Give the number of lines in the entries that contain "Client". State only the count.
--- Supplied material Enclosed Below ---
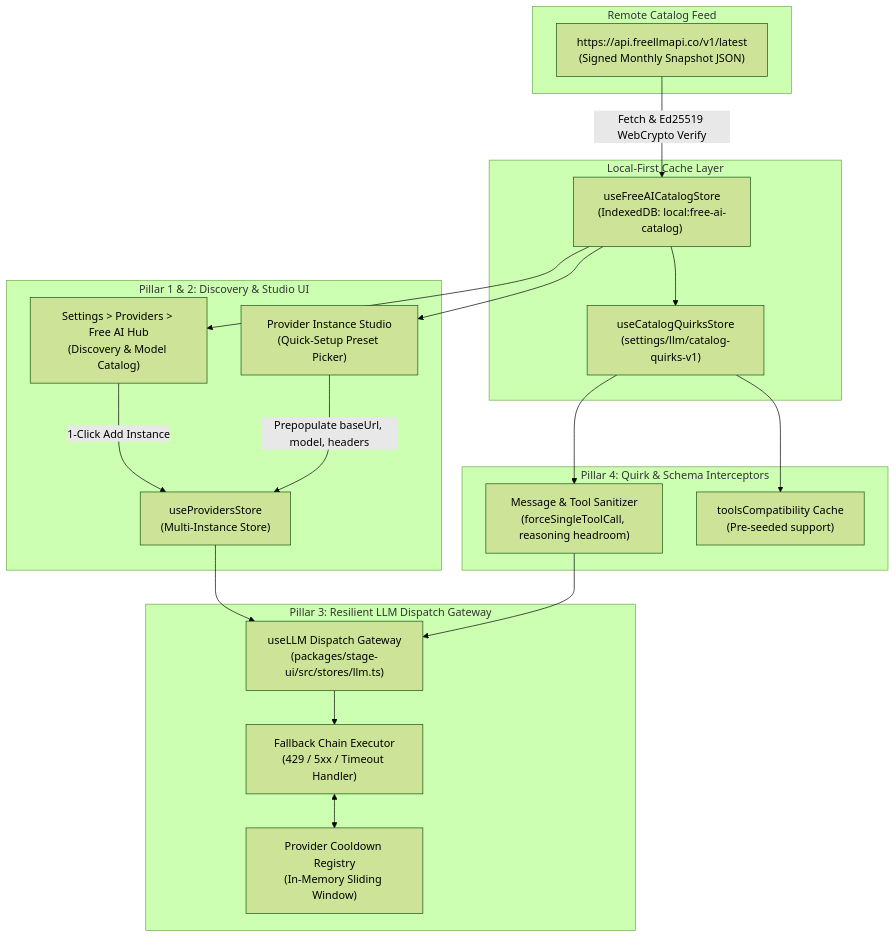
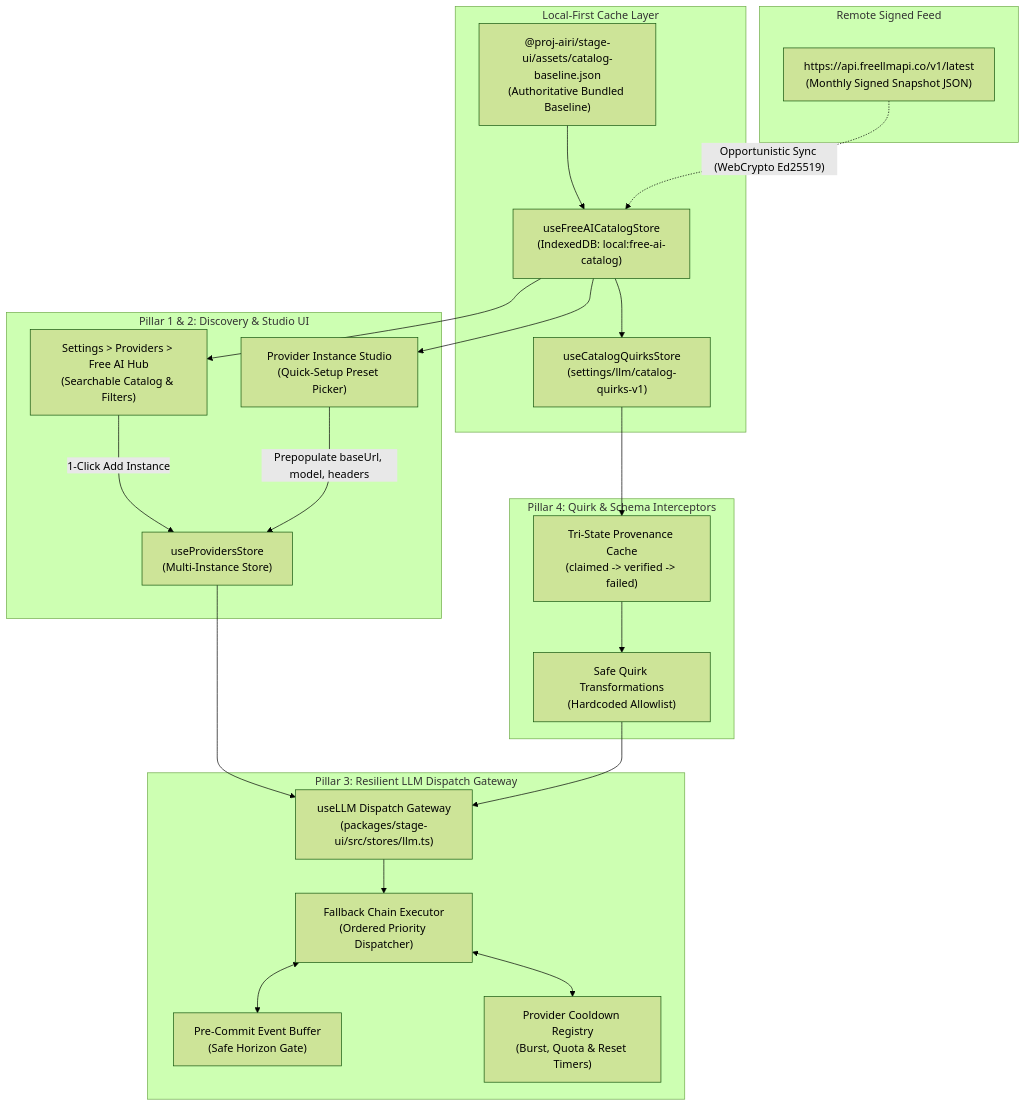
One commit to 7n1m4/airi changed the diagram in docs/design-free-ai-catalog-and-resilient-fallback.md. Above: the diagram before and after it, drawn with Mermaid (forest theme). The commit also changed other lines of this file and 7 other files, not shown here.

First line of the commit message:
feat(providers): introduce Free AI Hub discovery surface and catalog baseline

````diff
--- a/docs/design-free-ai-catalog-and-resilient-fallback.md
+++ b/docs/design-free-ai-catalog-and-resilient-fallback.md
@@ -40,44 +39,48 @@
 ```mermaid
 flowchart TD
-    subgraph Remote Catalog Feed
-        FEED["https://api.freellmapi.co/v1/latest\n(Signed Monthly Snapshot JSON)"]
+    subgraph Remote Signed Feed
+        FEED["https://api.freellmapi.co/v1/latest\n(Monthly Signed Snapshot JSON)"]
     end
 
     subgraph Client Storage & Cache [Local-First Cache Layer]
+        BUNDLED["@proj-airi/stage-ui/assets/catalog-baseline.json\n(Authoritative Bundled Baseline)"]
         CATSTORE["useFreeAICatalogStore\n(IndexedDB: local:free-ai-catalog)"]
         QUIRKSTORE["useCatalogQuirksStore\n(settings/llm/catalog-quirks-v1)"]
     end
 
     subgraph Pillar 1 & 2: Discovery & Studio UI
-        DISC_PAGE["Settings > Providers > Free AI Hub\n(Discovery & Model Catalog)"]
+        DISC_PAGE["Settings > Providers > Free AI Hub\n(Searchable Catalog & Filters)"]
         PRESET_SELECT["Provider Instance Studio\n(Quick-Setup Preset Picker)"]
         PROV_STORE["useProvidersStore\n(Multi-Instance Store)"]
     end
 
     subgraph Pillar 3: Resilient LLM Dispatch Gateway
         USE_LLM["useLLM Dispatch Gateway\n(packages/stage-ui/src/stores/llm.ts)"]
-        CHAIN_ROUTER["Fallback Chain Executor\n(429 / 5xx / Timeout Handler)"]
-        COOLDOWN["Provider Cooldown Registry\n(In-Memory Sliding Window)"]
+        CHAIN_ROUTER["Fallback Chain Executor\n(Ordered Priority Dispatcher)"]
+        PRECOMMIT["Pre-Commit Event Buffer\n(Safe Horizon Gate)"]
+        COOLDOWN["Provider Cooldown Registry\n(Burst, Quota & Reset Timers)"]
     end
 
     subgraph Pillar 4: Quirk & Schema Interceptors
-        SANITIZER["Message & Tool Sanitizer\n(forceSingleToolCall, reasoning headroom)"]
-        TOOL_CACHE["toolsCompatibility Cache\n(Pre-seeded support)"]
+        TRISTATE["Tri-State Provenance Cache\n(claimed -> verified -> failed)"]
+        ALLOWLIST["Safe Quirk Transformations\n(Hardcoded Allowlist)"]
     end
 
-    FEED -->|"Fetch & Ed25519 WebCrypto Verify"| CATSTORE
+    BUNDLED --> CATSTORE
+    FEED -.->|"Opportunistic Sync (WebCrypto Ed25519)"| CATSTORE
     CATSTORE --> QUIRKSTORE
     CATSTORE --> DISC_PAGE
     CATSTORE --> PRESET_SELECT
 
     DISC_PAGE -->|"1-Click Add Instance"| PROV_STORE
     PRESET_SELECT -->|"Prepopulate baseUrl, model, headers"| PROV_STORE
 
     PROV_STORE --> USE_LLM
     USE_LLM --> CHAIN_ROUTER
+    CHAIN_ROUTER <--> PRECOMMIT
     CHAIN_ROUTER <--> COOLDOWN
 
-    QUIRKSTORE --> SANITIZER
-    QUIRKSTORE --> TOOL_CACHE
-    SANITIZER --> USE_LLM
+    QUIRKSTORE --> TRISTATE
+    TRISTATE --> ALLOWLIST
+    ALLOWLIST --> USE_LLM
 ```
````
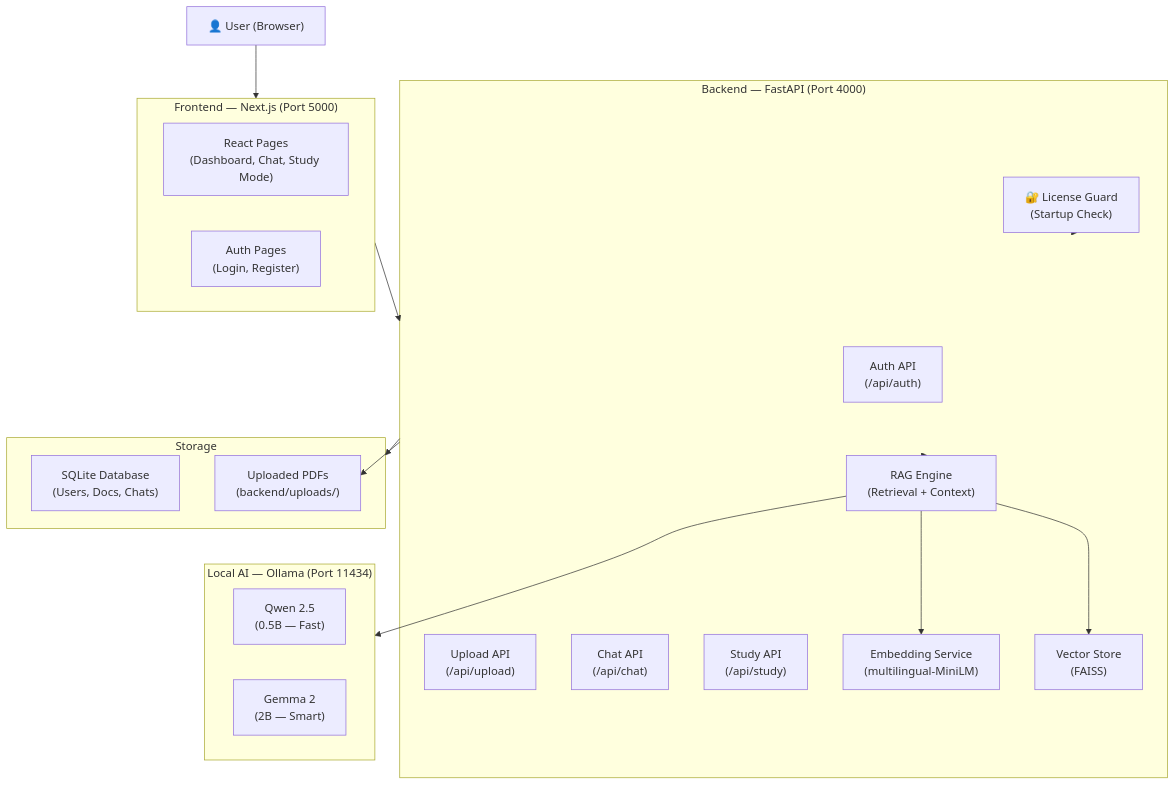
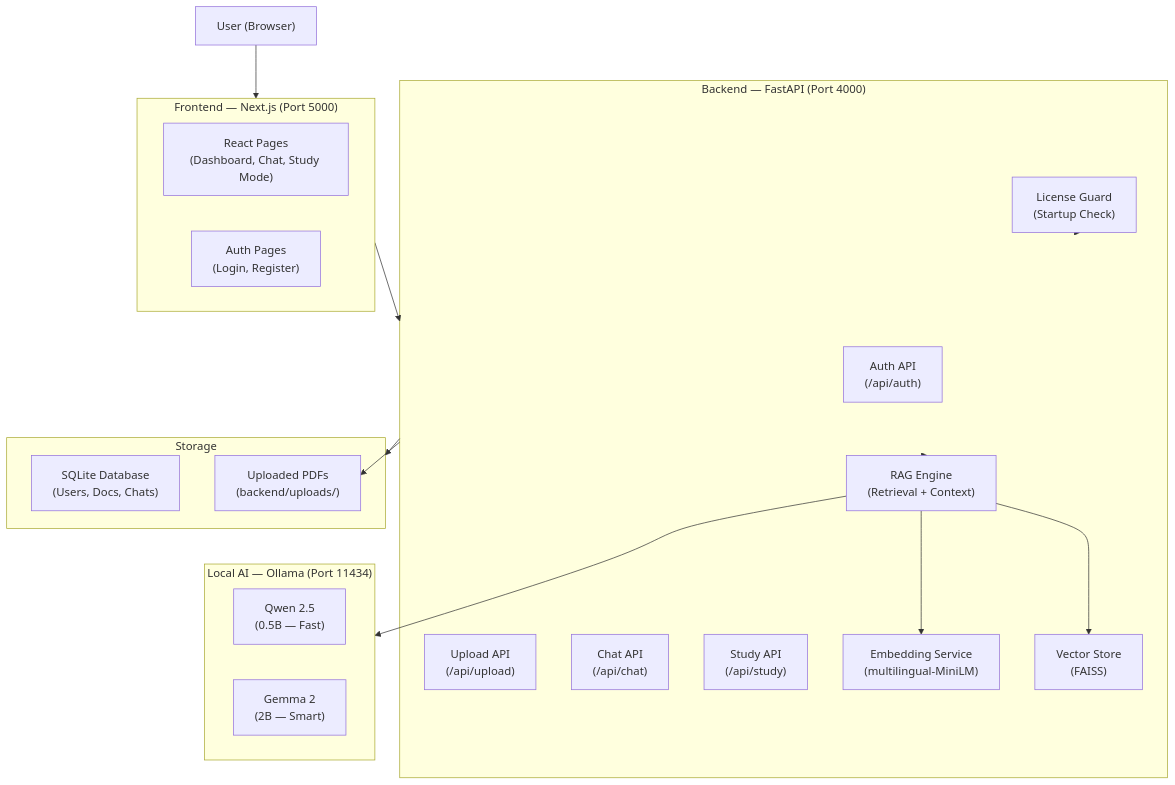
One commit to SageerAuwal/AuraQA changed the diagram in README.md. Above: the diagram before and after it, drawn with Mermaid. The commit also changed other lines of this file and 1 other file, not shown here.

````diff
--- a/README.md
+++ b/README.md
@@ -56,40 +56,40 @@
 ```mermaid
 graph TB
-    User["👤 User (Browser)"]
+    User["User (Browser)"]
 
     subgraph Frontend["Frontend — Next.js (Port 5000)"]
         UI["React Pages\n(Dashboard, Chat, Study Mode)"]
         Auth_FE["Auth Pages\n(Login, Register)"]
     end
 
     subgraph Backend["Backend — FastAPI (Port 4000)"]
-        License["🔐 License Guard\n(Startup Check)"]
+        License["License Guard\n(Startup Check)"]
         AuthAPI["Auth API\n(/api/auth)"]
         UploadAPI["Upload API\n(/api/upload)"]
         ChatAPI["Chat API\n(/api/chat)"]
         StudyAPI["Study API\n(/api/study)"]
         RAG["RAG Engine\n(Retrieval + Context)"]
         Embed["Embedding Service\n(multilingual-MiniLM)"]
         Vector["Vector Store\n(FAISS)"]
     end
 
     subgraph AI["Local AI — Ollama (Port 11434)"]
         Qwen["Qwen 2.5\n(0.5B — Fast)"]
         Gemma["Gemma 2\n(2B — Smart)"]
     end
 
     subgraph DB["Storage"]
         SQLite["SQLite Database\n(Users, Docs, Chats)"]
         Files["Uploaded PDFs\n(backend/uploads/)"]
     end
 
     User --> Frontend
     Frontend --> Backend
     License --> Backend
     Backend --> RAG
     RAG --> Embed
     RAG --> Vector
     RAG --> AI
     Backend --> DB
     Backend --> Files
 ```
````
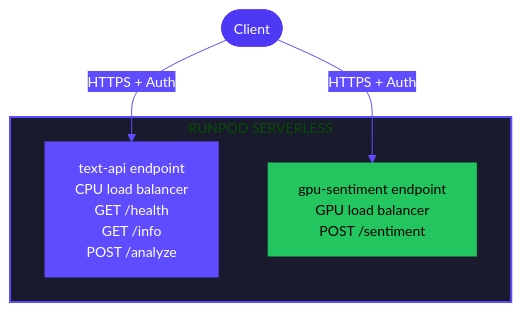
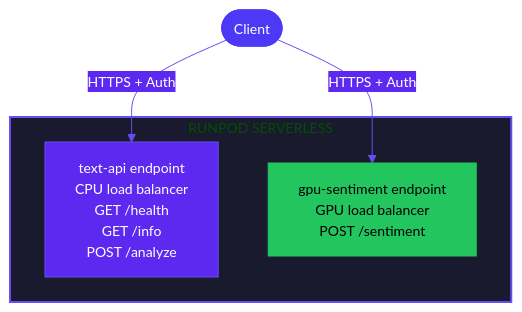
Before and after one commit to runpod/docs: the diagram in tutorials/flash/build-rest-api-with-load-balancer.mdx, drawn with Mermaid. The commit also changed 9 other files, not shown here.

First line of the commit message:
fix: use canon purples in Mermaid diagrams

````diff
--- a/tutorials/flash/build-rest-api-with-load-balancer.mdx
+++ b/tutorials/flash/build-rest-api-with-load-balancer.mdx
@@ -546,19 +546,19 @@
 ```mermaid
-%%{init: {'theme':'base', 'themeVariables': { 'primaryColor':'#9289FE','primaryTextColor':'#fff','primaryBorderColor':'#9289FE','lineColor':'#5F4CFE','secondaryColor':'#AE6DFF','tertiaryColor':'#FCB1FF','edgeLabelBackground':'#5F4CFE', 'fontSize':'14px','fontFamily':'font-inter'}}}%%
+%%{init: {'theme':'base', 'themeVariables': { 'primaryColor':'#9289FE','primaryTextColor':'#fff','primaryBorderColor':'#9289FE','lineColor':'#684DF3','secondaryColor':'#AE6DFF','tertiaryColor':'#FCB1FF','edgeLabelBackground':'#5D29F0', 'fontSize':'14px','fontFamily':'font-inter'}}}%%
 
 flowchart TB
     Client([Client])
 
     subgraph Runpod [RUNPOD SERVERLESS]
         CPU[text-api endpoint<br/>CPU load balancer<br/>GET /health<br/>GET /info<br/>POST /analyze]
         GPU[gpu-sentiment endpoint<br/>GPU load balancer<br/>POST /sentiment]
     end
 
     Client -->|HTTPS + Auth| CPU
     Client -->|HTTPS + Auth| GPU
 
-    style Runpod fill:#1a1a2e,stroke:#5F4CFE,stroke-width:2px
+    style Runpod fill:#1a1a2e,stroke:#684DF3,stroke-width:2px
     style Client fill:#4D38F5,stroke:#4D38F5,color:#fff
-    style CPU fill:#5F4CFE,stroke:#5F4CFE,color:#fff
+    style CPU fill:#5D29F0,stroke:#684DF3,color:#fff
     style GPU fill:#22C55E,stroke:#22C55E,color:#000
 ```
````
--- End of Enclosed Supplied material ---
— Response to this exercise —
5